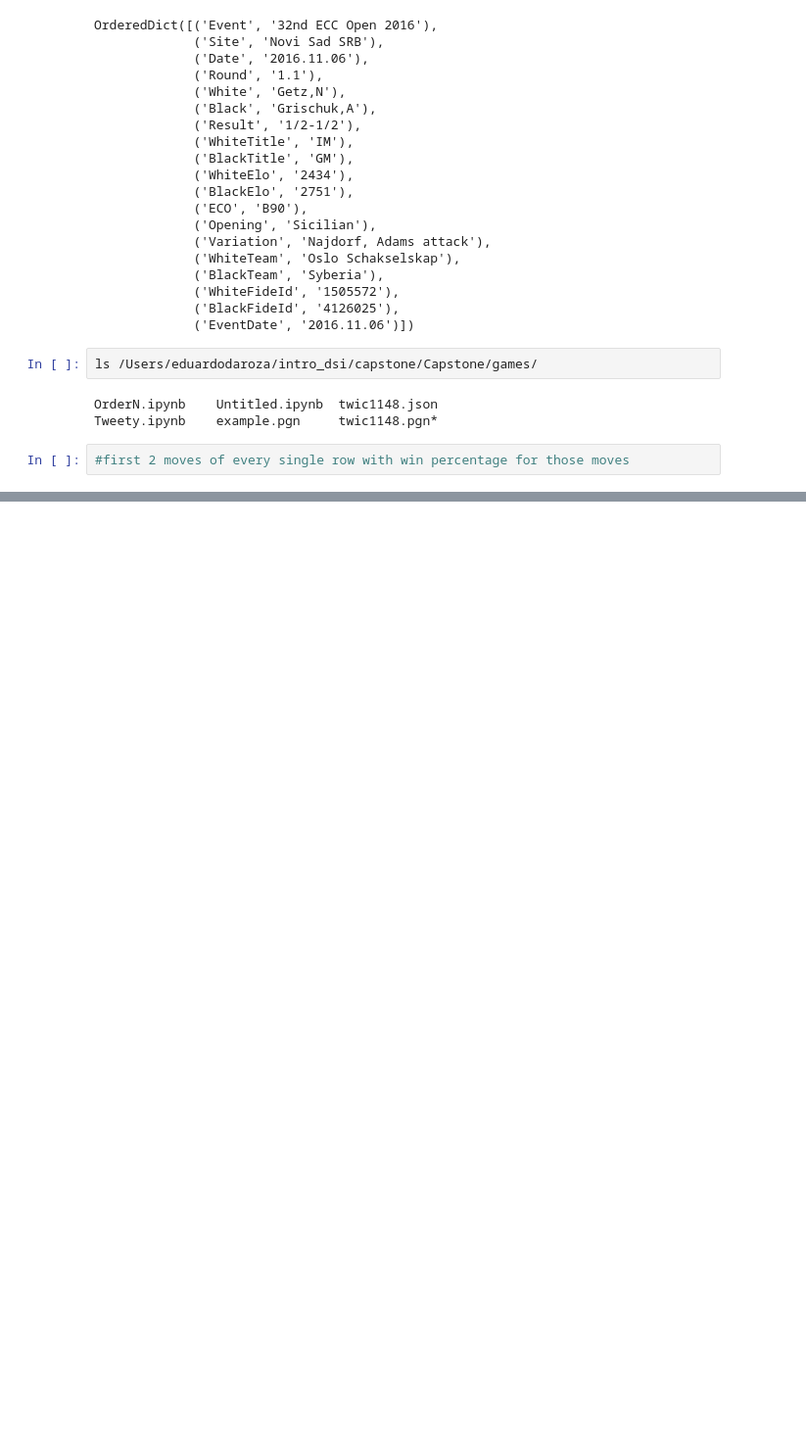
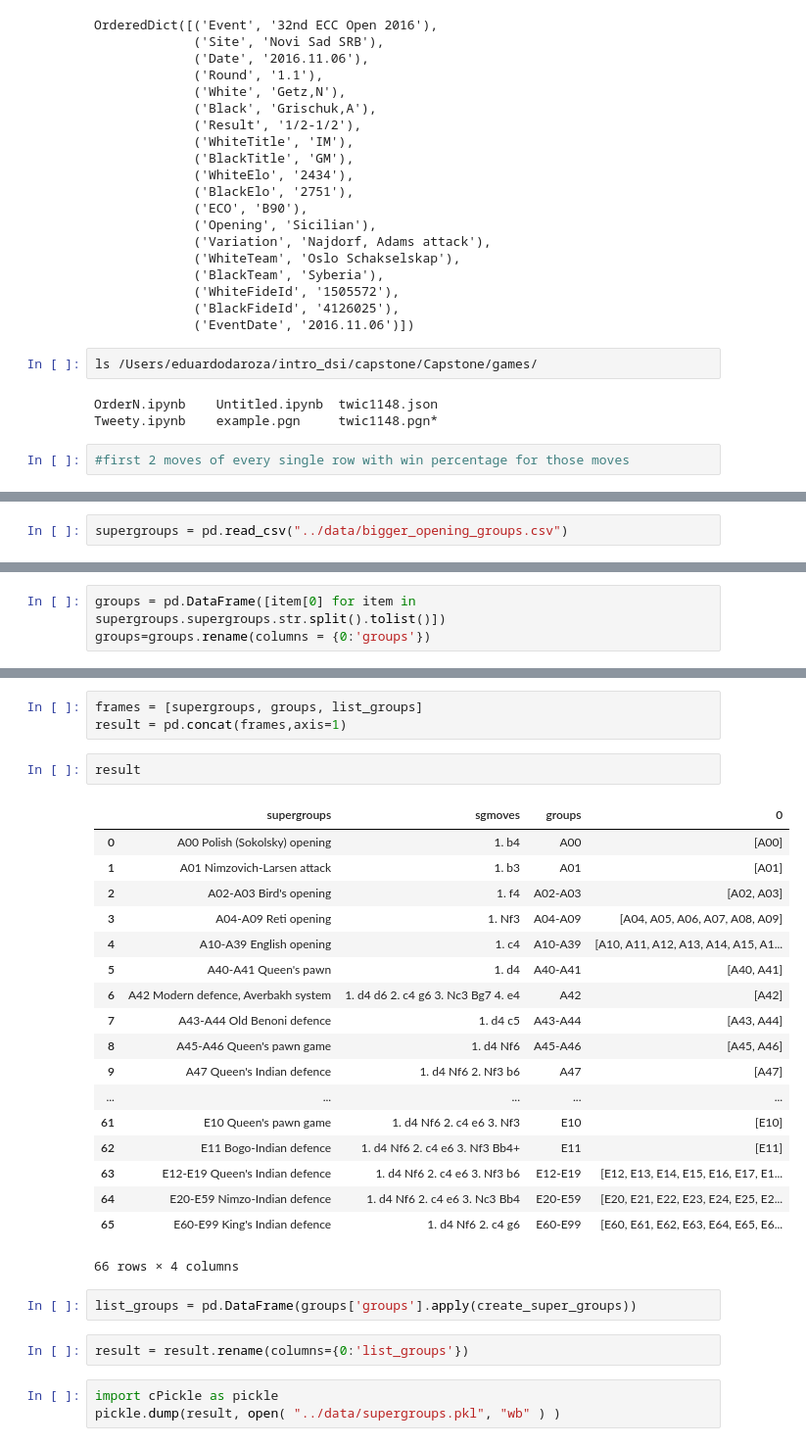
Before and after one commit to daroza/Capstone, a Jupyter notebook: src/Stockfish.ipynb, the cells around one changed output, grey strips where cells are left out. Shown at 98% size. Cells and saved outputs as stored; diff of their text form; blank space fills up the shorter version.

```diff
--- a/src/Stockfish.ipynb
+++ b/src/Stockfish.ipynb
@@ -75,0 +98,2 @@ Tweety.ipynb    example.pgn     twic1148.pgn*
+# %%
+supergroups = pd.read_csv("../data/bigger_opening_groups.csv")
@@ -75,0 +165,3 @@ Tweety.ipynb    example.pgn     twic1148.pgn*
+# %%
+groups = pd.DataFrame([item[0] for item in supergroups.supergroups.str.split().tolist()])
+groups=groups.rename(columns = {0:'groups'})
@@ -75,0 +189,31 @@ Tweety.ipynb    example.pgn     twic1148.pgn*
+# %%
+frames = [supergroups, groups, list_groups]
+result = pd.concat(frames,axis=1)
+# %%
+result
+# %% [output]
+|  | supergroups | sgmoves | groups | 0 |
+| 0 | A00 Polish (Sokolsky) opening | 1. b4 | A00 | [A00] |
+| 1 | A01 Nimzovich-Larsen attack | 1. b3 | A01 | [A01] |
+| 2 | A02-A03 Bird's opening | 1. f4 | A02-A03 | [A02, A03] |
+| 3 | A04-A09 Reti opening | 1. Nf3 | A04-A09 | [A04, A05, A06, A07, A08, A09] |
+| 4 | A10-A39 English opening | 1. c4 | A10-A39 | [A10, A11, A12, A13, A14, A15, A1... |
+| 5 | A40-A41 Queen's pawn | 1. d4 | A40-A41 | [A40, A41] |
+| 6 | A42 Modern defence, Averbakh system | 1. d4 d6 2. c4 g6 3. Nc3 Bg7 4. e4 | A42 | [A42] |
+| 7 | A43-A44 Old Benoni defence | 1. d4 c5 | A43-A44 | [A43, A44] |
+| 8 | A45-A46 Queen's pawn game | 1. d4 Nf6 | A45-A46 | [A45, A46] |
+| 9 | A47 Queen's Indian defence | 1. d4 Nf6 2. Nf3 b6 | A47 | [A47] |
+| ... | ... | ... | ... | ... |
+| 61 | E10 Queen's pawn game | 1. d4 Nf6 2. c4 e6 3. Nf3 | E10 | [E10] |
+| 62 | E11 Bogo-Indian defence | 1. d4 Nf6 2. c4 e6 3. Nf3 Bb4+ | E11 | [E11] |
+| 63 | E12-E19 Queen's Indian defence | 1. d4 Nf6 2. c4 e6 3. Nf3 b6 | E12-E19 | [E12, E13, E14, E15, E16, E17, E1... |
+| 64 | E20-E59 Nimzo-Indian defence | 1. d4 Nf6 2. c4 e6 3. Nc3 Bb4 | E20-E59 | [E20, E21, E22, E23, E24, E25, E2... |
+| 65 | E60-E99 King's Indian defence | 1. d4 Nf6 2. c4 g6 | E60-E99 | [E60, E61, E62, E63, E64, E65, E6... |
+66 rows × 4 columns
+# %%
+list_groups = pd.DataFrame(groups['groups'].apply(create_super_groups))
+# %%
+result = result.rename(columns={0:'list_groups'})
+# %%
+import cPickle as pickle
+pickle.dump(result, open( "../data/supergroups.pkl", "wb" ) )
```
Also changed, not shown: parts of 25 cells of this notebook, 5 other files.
^^^^^^^^^^^^^^^^
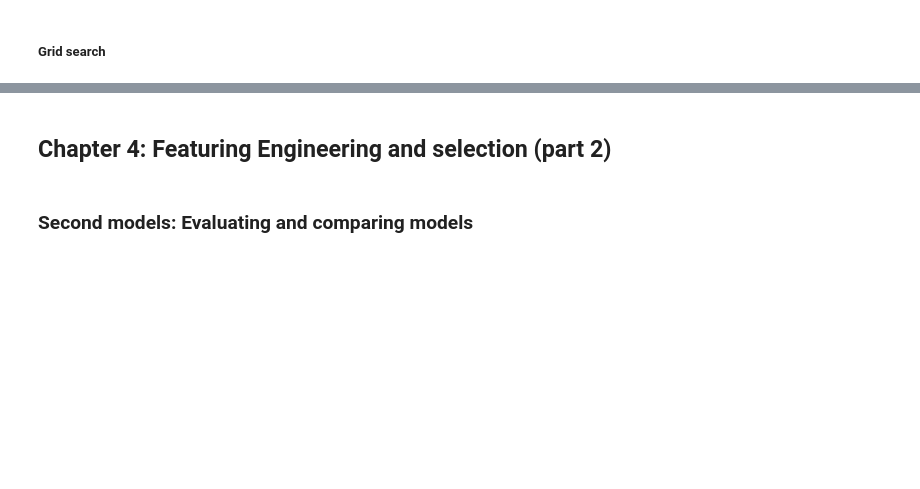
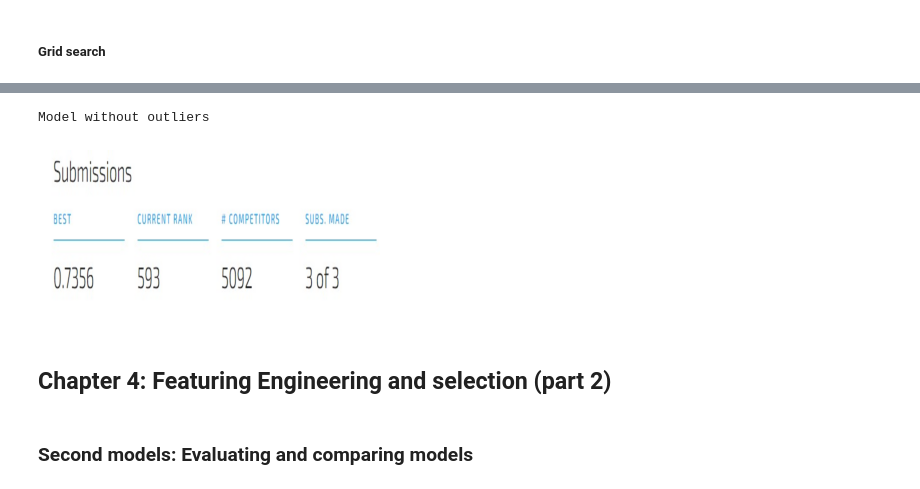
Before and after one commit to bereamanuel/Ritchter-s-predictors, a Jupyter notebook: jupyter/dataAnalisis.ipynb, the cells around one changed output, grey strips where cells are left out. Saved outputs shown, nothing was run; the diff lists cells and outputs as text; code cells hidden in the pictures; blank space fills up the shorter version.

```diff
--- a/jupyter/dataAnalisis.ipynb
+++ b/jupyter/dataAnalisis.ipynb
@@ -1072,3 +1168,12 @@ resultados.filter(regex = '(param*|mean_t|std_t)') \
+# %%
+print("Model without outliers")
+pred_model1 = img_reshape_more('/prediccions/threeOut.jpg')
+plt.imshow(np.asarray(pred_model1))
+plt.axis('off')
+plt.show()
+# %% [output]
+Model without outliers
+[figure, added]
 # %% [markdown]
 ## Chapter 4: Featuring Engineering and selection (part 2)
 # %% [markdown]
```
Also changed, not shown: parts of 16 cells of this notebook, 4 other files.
^^^^^^^^^^^^^^^^
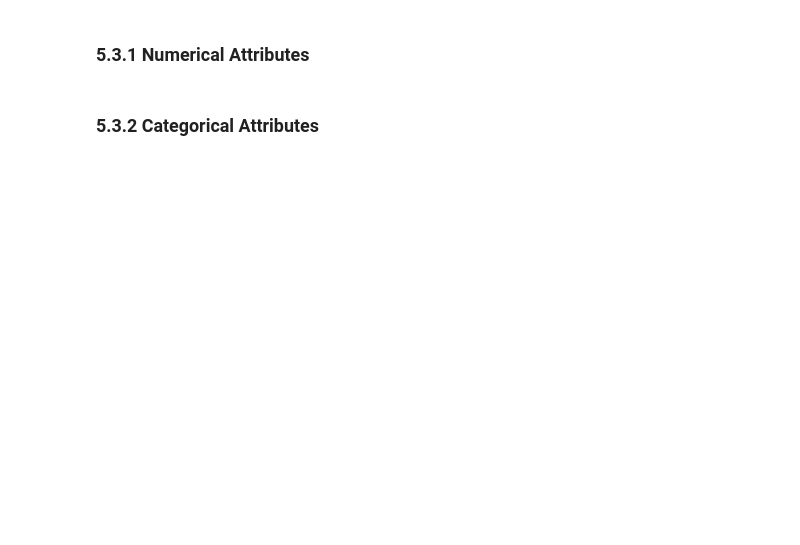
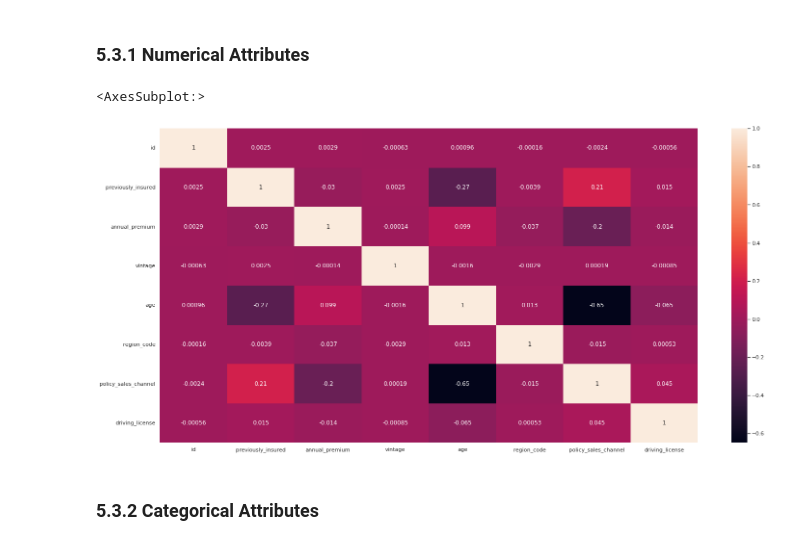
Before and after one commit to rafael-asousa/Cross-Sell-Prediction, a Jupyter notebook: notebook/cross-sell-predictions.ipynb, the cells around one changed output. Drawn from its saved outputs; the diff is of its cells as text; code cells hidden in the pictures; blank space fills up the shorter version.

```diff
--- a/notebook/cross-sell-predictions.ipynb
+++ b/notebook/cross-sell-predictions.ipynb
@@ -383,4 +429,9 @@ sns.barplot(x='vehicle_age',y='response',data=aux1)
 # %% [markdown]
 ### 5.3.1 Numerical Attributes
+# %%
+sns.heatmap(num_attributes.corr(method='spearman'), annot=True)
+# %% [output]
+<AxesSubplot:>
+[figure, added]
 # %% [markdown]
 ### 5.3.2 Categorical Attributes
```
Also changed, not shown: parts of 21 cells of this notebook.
^^^^^^^^^^^^^^^^
= Your instructions =
Wherever the word "supergroups" appears in the entries above, copy that line.

= Worked solution =
+supergroups = pd.read_csv("../data/bigger_opening_groups.csv")
+groups = pd.DataFrame([item[0] for item in supergroups.supergroups.str.split().tolist()])
+frames = [supergroups, groups, list_groups]
+|  | supergroups | sgmoves | groups | 0 |
+pickle.dump(result, open( "../data/supergroups.pkl", "wb" ) )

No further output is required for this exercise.